Doreen Green is starting college. She is also Squirrel Girl, superheroine with a long bushy tail and general squirrel powers. She can speak the range of squirrel dialects, has the proportional strength of a squirrel and sharp claws for climbing and window cutting, plus nimble agility gymnastic ability. And if the skill to fit her tail into pants isn’t a superpower, nothing is. Basically she’s Ant-Man, but with arboreal rodents instead of picnic-loving insects and without the size-changing, and it so much more awesome and bizarre than you would think. With her trusty squirrel sidekick Tippy-Toe, who seems impressively tapped in to the squirrel information network, Squirrel Girl takes on the struggle of navigating college orientation and sassing villains while trying to avert global destruction.
Writer Ryan North, artist Erica Henderson, and color artist Rico Renzi have created a visually distinctive and unique character in superheroics. While Doreen Green has all the fighting spirit and spunk that’s expected from a young superhero, she is just as likely to talk villains into a different course of action as she is to enter full-on beat-em-up mode. In a pop culture infused with action-adventure heroes, Squirrel Girl is a refreshing take on the superhero archetype and shows what people can accomplish when they think outside the box.

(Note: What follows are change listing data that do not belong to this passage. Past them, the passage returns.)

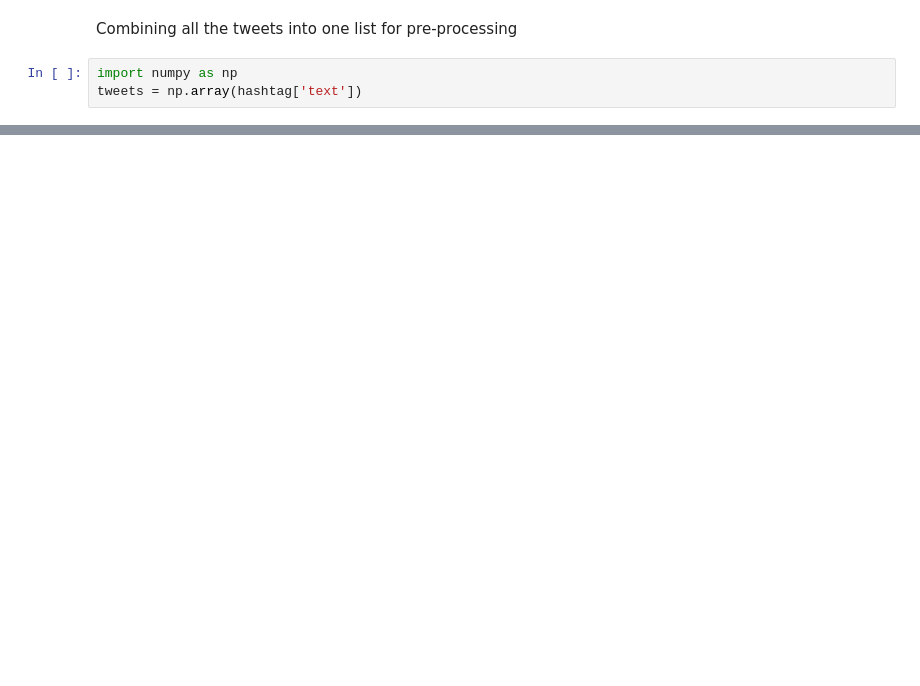
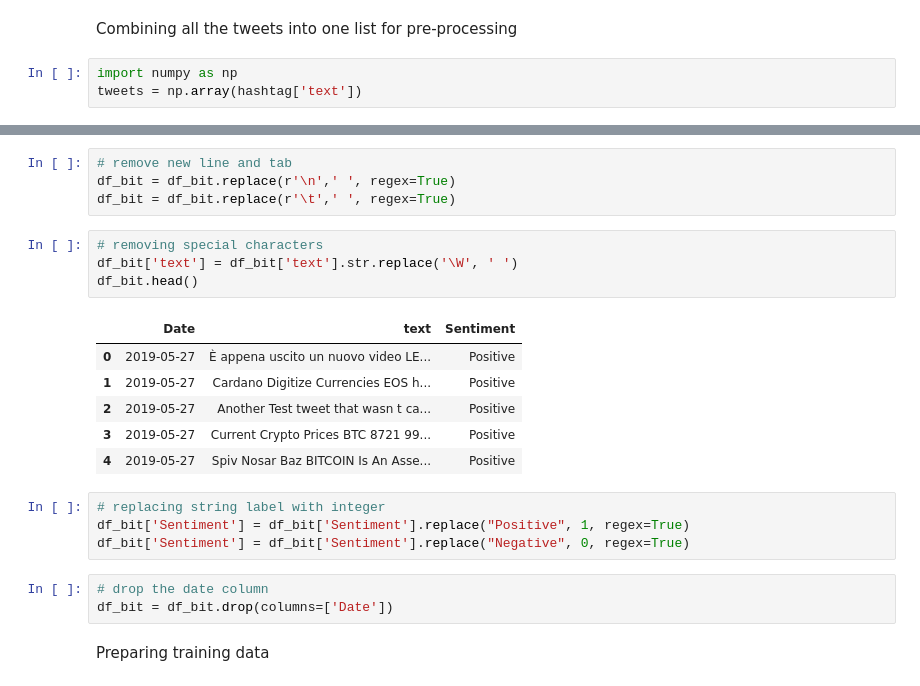
Before and after one commit to lobakk/FIT3161, a Jupyter notebook: fit3162.ipynb, the cells around one changed output, grey strips where cells are left out. Cells and saved outputs as stored; diff of their text form; blank space fills up the shorter version.

```diff
--- a/fit3162.ipynb
+++ b/fit3162.ipynb
@@ -255,0 +354,24 @@ print(tweets)
+# %%
+# remove new line and tab
+df_bit = df_bit.replace(r'\n',' ', regex=True)
+df_bit = df_bit.replace(r'\t',' ', regex=True)
+# %%
+# removing special characters
+df_bit['text'] = df_bit['text'].str.replace('\W', ' ')
+df_bit.head()
+# %% [output]
+|  | Date | text | Sentiment |
+| 0 | 2019-05-27 | È appena uscito un nuovo video LE... | Positive |
+| 1 | 2019-05-27 | Cardano Digitize Currencies EOS h... | Positive |
+| 2 | 2019-05-27 | Another Test tweet that wasn t ca... | Positive |
+| 3 | 2019-05-27 | Current Crypto Prices BTC 8721 99... | Positive |
+| 4 | 2019-05-27 | Spiv Nosar Baz BITCOIN Is An Asse... | Positive |
+# %%
+# replacing string label with integer
+df_bit['Sentiment'] = df_bit['Sentiment'].replace("Positive", 1, regex=True)
+df_bit['Sentiment'] = df_bit['Sentiment'].replace("Negative", 0, regex=True)
+# %%
+# drop the date column
+df_bit = df_bit.drop(columns=['Date'])
+# %% [markdown]
+Preparing training data
```
Also changed, not shown: parts of 50 cells of this notebook.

Furthermore, the tone of the book and Doreen’s personality are endearing, entertaining, and just plain fun. Doreen’s combination of confidence and self-consciousness should strike a chord with young readers all the way up to a college-aged audience trying to establish themselves in the world.
The Unbeatable Squirrel Girl debuted earlier this year as an ongoing Marvel series. The first volume, collecting #s 1-4 and her original comic debut from way back in 1990, released in September, while Volume 2 arrives for the last-minute Christmas rush in a few days on December 8. Either volume could make an excellent gift for the superhero enthusiasts in your life!